======== SOURCE RECORDS ========

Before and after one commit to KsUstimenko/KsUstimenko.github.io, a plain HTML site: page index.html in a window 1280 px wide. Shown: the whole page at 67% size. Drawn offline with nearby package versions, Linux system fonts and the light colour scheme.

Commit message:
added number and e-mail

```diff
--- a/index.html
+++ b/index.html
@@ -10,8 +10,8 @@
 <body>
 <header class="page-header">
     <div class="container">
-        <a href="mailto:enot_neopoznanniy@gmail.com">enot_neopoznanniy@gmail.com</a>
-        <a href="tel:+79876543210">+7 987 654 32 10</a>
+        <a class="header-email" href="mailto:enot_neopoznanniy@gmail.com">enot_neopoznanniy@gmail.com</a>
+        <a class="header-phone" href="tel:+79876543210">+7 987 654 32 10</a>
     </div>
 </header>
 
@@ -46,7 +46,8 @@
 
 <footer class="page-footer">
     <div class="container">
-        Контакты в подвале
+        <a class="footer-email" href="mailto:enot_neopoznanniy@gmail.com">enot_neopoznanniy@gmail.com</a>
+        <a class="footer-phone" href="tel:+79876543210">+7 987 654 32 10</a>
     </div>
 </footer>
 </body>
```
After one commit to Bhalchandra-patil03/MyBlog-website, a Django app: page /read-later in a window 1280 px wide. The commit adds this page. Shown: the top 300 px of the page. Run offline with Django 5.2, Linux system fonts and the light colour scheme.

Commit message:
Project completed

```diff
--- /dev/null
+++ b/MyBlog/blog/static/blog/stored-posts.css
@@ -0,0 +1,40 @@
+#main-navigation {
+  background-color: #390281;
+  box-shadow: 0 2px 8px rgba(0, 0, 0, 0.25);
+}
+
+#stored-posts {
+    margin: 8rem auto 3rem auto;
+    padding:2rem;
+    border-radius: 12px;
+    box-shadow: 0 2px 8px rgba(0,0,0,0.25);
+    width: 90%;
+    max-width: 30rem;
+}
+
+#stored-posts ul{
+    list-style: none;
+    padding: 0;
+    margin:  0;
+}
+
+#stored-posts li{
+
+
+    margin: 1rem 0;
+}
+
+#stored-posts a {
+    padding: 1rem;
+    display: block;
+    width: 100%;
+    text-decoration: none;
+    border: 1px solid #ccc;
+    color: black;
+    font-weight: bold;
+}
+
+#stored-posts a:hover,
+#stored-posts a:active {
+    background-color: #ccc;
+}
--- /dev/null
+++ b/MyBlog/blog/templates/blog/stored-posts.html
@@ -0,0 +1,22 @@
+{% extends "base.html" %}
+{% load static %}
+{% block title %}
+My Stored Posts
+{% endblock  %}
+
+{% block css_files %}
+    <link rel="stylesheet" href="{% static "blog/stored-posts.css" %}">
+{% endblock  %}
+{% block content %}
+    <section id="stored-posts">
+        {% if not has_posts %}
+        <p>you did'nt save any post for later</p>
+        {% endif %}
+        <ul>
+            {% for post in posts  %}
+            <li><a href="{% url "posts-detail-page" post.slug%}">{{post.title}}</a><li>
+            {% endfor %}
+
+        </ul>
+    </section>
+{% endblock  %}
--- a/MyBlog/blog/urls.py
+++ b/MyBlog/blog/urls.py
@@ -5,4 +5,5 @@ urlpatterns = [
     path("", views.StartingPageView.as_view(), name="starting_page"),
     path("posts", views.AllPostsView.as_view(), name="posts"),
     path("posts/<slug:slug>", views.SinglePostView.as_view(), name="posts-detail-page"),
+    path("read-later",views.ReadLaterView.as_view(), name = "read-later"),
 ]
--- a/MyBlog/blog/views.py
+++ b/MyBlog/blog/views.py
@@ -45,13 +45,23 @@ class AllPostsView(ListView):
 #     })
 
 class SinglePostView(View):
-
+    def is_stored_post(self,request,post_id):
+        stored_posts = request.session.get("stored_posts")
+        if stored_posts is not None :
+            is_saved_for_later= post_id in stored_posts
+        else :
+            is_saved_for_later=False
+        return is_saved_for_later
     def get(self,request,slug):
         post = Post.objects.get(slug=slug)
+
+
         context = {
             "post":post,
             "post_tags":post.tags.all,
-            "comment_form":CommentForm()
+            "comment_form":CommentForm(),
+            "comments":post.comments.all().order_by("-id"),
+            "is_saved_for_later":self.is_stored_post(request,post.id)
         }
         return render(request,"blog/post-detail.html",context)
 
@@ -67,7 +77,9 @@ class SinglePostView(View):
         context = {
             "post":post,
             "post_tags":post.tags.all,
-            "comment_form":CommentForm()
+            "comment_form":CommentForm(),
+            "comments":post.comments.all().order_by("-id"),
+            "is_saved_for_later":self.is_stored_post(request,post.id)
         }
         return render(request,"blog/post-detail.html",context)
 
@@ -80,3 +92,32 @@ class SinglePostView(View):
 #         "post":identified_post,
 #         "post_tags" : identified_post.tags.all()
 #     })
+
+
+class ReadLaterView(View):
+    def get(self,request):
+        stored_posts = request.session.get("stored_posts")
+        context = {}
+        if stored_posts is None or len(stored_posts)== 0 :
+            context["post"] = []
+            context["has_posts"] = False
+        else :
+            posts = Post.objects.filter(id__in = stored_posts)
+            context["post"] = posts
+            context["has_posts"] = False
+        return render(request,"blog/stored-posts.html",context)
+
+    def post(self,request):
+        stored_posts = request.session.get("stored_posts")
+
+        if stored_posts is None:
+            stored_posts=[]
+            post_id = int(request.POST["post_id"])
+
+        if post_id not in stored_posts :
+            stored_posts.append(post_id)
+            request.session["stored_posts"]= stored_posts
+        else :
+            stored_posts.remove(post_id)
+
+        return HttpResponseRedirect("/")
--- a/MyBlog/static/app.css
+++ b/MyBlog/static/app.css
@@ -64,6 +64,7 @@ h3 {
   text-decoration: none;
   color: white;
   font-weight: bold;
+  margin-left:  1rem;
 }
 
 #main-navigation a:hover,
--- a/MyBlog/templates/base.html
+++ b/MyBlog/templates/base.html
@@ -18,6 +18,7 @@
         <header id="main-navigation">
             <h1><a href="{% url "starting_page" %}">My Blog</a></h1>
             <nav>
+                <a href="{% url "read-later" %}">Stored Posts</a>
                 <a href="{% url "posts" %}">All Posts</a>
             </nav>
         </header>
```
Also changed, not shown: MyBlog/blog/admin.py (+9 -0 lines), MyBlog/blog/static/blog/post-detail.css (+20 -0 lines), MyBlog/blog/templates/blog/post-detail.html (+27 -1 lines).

========

If a line in the records holds the string "href", count it, and give only the total.

11